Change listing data
▬▬▬▬▬▬▬▬▬▬

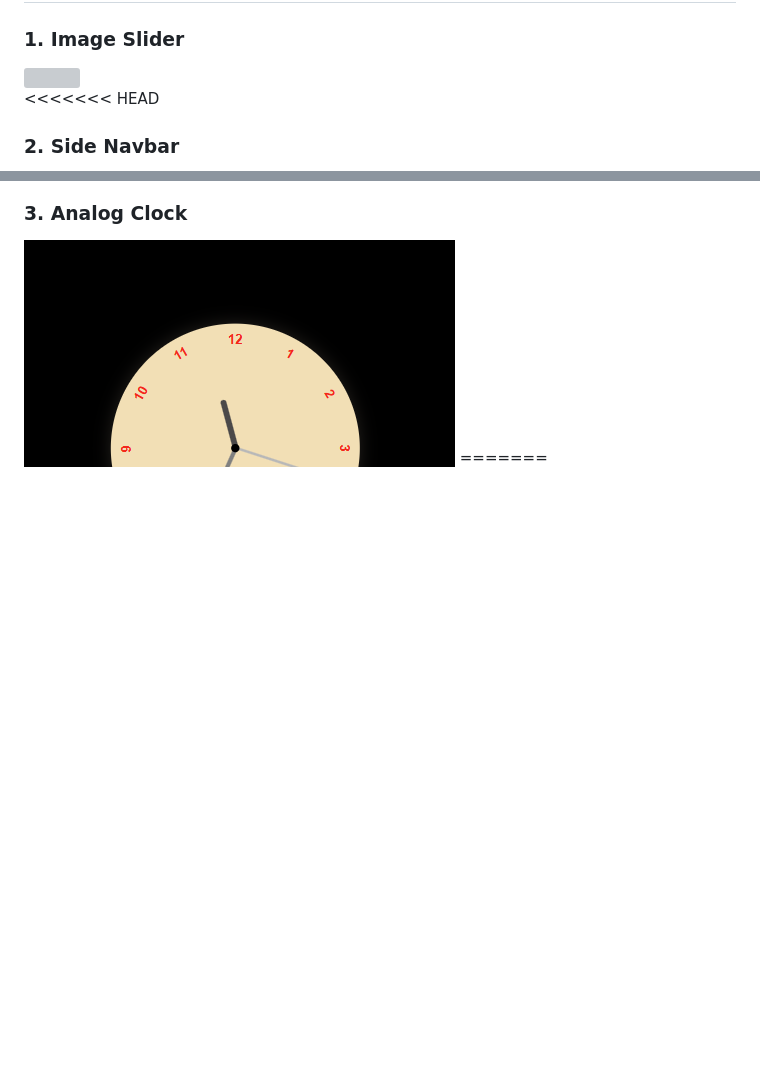
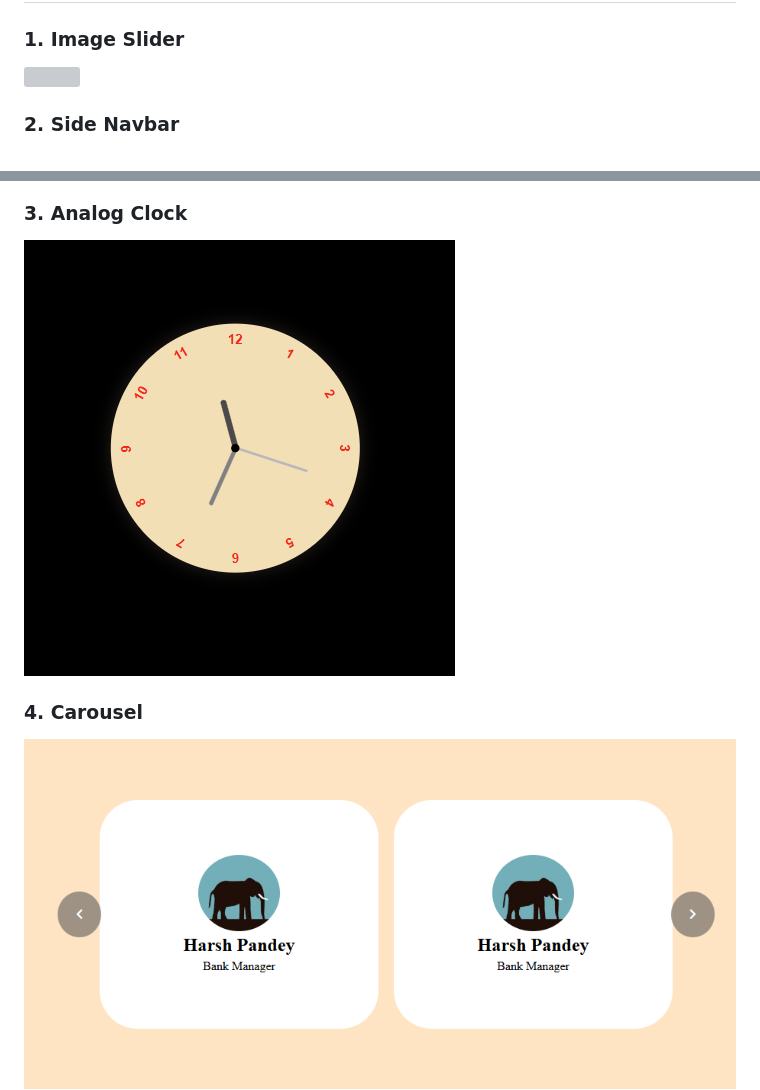
Before and after one commit to Harsh-pandey01/FrontEnd-UI, a Markdown page: readme.md, 2 parts joined by grey strips. Drawn GitHub-style; pictures changed too: assets/carausal.png (added); blank space fills up the shorter version; grey boxes are pictures that could not be loaded.

```diff
--- a/readme.md
+++ b/readme.md
@@ -17,7 +17,7 @@ This repository is a comprehensive collection of reusable UI components designed
 
 <img src="./assets/images/Image-Slider.png">
 
-<<<<<<< HEAD
+
 ### 2. Side Navbar
 
 <img src="./assets/Screenshot 2024-11-29 203137.png" >
@@ -25,4 +25,7 @@ This repository is a comprehensive collection of reusable UI components designed
 ### 3. Analog Clock
 
 <img src="./assets/Screenshot 2024-12-05 233426.png">
-=======
+
+### 4. Carousel
+
+<img src="./assets/carausal.png">
```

▬▬▬▬▬▬▬▬▬▬

Work instructions: Look through the entries and return every line where "assets" appears.

Answer section:
Before and after one commit to Harsh-pandey01/FrontEnd-UI, a Markdown page: readme.md, 2 parts joined by grey strips. Drawn GitHub-style; pictures changed too: assets/carausal.png (added); blank space fills up the shorter version; grey boxes are pictures that could not be loaded.
 <img src="./assets/images/Image-Slider.png">
 <img src="./assets/Screenshot 2024-11-29 203137.png" >
 <img src="./assets/Screenshot 2024-12-05 233426.png">
+<img src="./assets/carausal.png">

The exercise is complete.